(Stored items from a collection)

*** Begin section ***

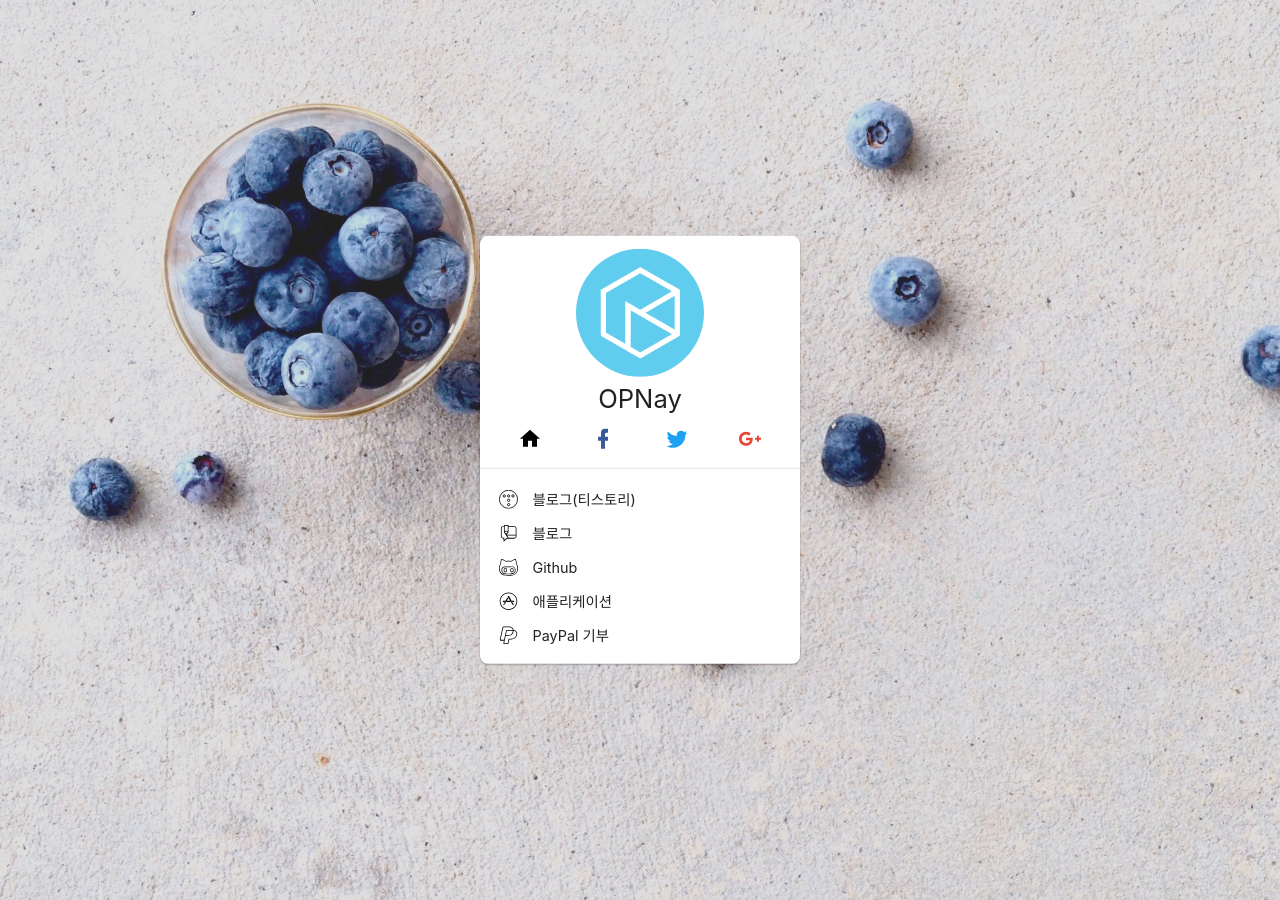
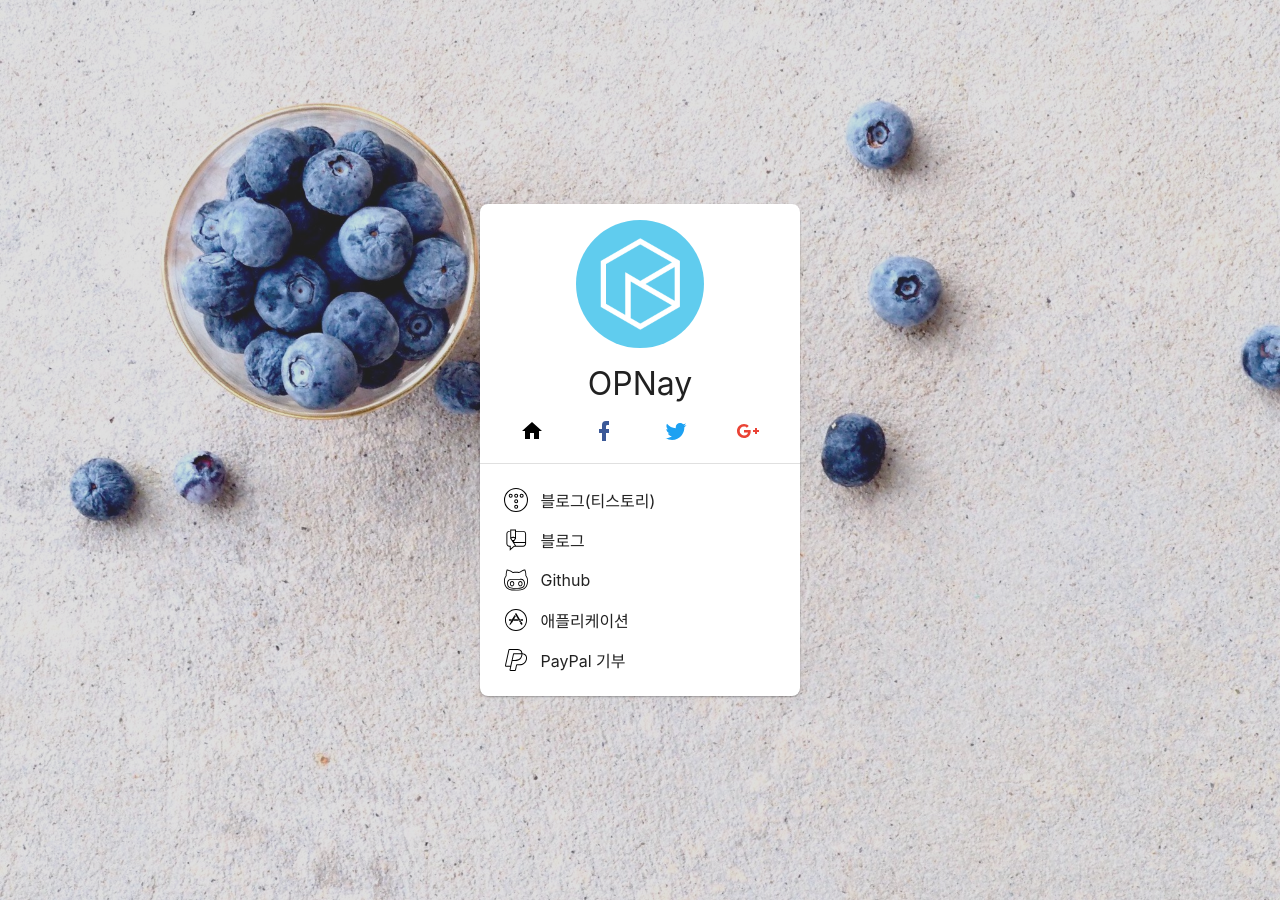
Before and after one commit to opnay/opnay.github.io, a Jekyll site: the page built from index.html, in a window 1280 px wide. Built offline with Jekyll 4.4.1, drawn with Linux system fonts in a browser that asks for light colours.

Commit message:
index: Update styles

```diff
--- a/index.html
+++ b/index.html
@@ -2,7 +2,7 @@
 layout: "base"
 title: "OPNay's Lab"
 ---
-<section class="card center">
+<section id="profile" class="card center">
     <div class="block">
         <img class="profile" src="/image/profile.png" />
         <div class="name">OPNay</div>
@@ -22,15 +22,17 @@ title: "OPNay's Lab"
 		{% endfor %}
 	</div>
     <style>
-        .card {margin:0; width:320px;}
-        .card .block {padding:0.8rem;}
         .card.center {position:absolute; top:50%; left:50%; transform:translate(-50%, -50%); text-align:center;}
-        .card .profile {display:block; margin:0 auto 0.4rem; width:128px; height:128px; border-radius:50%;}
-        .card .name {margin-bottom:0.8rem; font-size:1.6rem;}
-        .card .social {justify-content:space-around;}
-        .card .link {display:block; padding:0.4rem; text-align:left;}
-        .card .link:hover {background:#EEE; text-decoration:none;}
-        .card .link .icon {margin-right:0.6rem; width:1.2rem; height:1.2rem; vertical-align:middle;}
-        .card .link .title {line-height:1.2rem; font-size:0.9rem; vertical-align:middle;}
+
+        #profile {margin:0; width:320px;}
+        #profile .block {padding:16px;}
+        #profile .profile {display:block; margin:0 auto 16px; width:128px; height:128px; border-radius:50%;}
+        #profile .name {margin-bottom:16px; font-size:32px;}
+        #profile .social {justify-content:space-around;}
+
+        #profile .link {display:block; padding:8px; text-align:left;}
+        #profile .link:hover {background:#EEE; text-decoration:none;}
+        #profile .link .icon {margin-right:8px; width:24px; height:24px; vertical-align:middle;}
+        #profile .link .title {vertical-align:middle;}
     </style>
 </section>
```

*** End section ***
*** Begin section ***

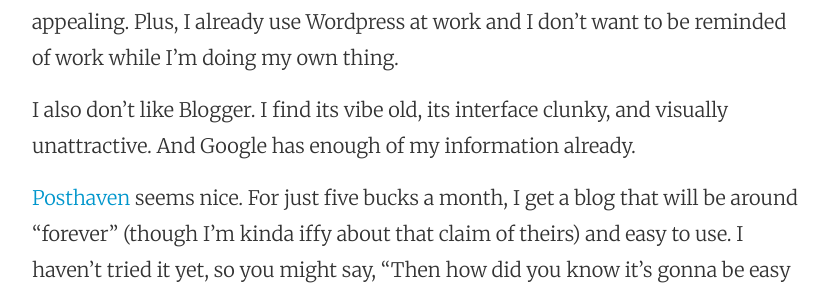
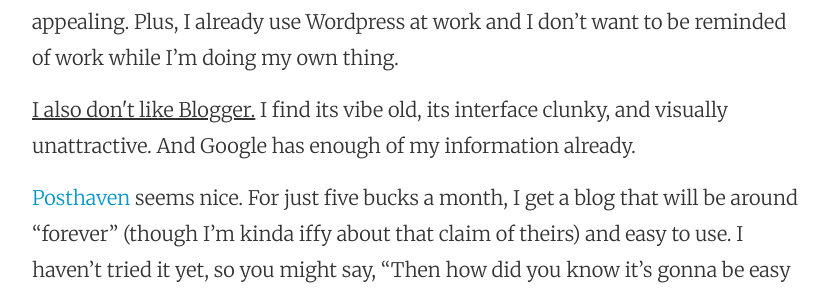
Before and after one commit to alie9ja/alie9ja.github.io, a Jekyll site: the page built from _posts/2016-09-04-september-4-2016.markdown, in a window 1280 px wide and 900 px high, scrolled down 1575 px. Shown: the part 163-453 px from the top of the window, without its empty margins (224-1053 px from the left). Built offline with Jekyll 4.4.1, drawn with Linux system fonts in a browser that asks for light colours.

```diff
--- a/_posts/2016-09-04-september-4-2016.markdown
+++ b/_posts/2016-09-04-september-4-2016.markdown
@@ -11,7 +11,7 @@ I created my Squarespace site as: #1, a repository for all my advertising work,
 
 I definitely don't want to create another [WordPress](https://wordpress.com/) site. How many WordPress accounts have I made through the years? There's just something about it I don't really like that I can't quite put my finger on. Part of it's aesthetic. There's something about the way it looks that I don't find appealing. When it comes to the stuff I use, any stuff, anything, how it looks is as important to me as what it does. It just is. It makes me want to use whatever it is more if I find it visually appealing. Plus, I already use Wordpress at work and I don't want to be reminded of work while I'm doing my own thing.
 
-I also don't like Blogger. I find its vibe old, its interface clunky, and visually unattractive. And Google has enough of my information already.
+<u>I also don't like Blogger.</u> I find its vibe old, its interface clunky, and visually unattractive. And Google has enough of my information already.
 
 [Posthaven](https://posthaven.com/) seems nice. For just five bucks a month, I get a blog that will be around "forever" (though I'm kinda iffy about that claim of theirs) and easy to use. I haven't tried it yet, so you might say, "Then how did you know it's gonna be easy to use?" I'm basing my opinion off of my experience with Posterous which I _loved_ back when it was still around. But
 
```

*** End section ***
*** Begin section ***

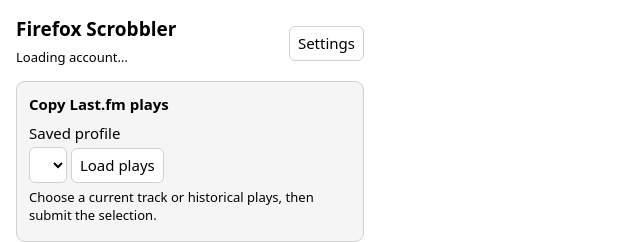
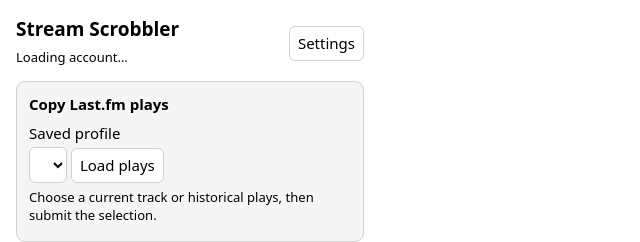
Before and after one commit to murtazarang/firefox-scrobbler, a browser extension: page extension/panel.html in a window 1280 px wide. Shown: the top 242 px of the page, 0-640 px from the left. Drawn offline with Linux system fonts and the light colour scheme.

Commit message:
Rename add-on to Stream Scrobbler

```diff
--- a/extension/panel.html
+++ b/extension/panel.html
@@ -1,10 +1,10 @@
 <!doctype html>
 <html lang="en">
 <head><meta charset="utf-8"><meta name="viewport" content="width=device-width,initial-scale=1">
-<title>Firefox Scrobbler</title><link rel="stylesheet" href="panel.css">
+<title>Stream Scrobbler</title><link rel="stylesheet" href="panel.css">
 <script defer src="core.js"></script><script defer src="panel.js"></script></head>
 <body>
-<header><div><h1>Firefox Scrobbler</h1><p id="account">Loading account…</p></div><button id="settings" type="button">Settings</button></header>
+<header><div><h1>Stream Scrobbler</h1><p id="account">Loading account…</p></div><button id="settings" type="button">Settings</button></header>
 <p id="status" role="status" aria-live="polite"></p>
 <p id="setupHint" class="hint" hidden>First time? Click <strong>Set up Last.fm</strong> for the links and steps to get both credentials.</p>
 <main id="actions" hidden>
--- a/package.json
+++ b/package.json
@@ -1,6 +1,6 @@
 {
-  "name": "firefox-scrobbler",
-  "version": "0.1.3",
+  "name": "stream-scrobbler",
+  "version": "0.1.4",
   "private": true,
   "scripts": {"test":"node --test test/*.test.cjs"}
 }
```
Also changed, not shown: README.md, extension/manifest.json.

*** End section ***

• [Task objective]
Which lines of the records hold the string "title"? Copy each one.

• [Output of the exercise]
 title: "OPNay's Lab"
@@ -22,15 +22,17 @@ title: "OPNay's Lab"
-        .card .link .title {line-height:1.2rem; font-size:0.9rem; vertical-align:middle;}
+        #profile .link .title {vertical-align:middle;}
-<title>Firefox Scrobbler</title><link rel="stylesheet" href="panel.css">
+<title>Stream Scrobbler</title><link rel="stylesheet" href="panel.css">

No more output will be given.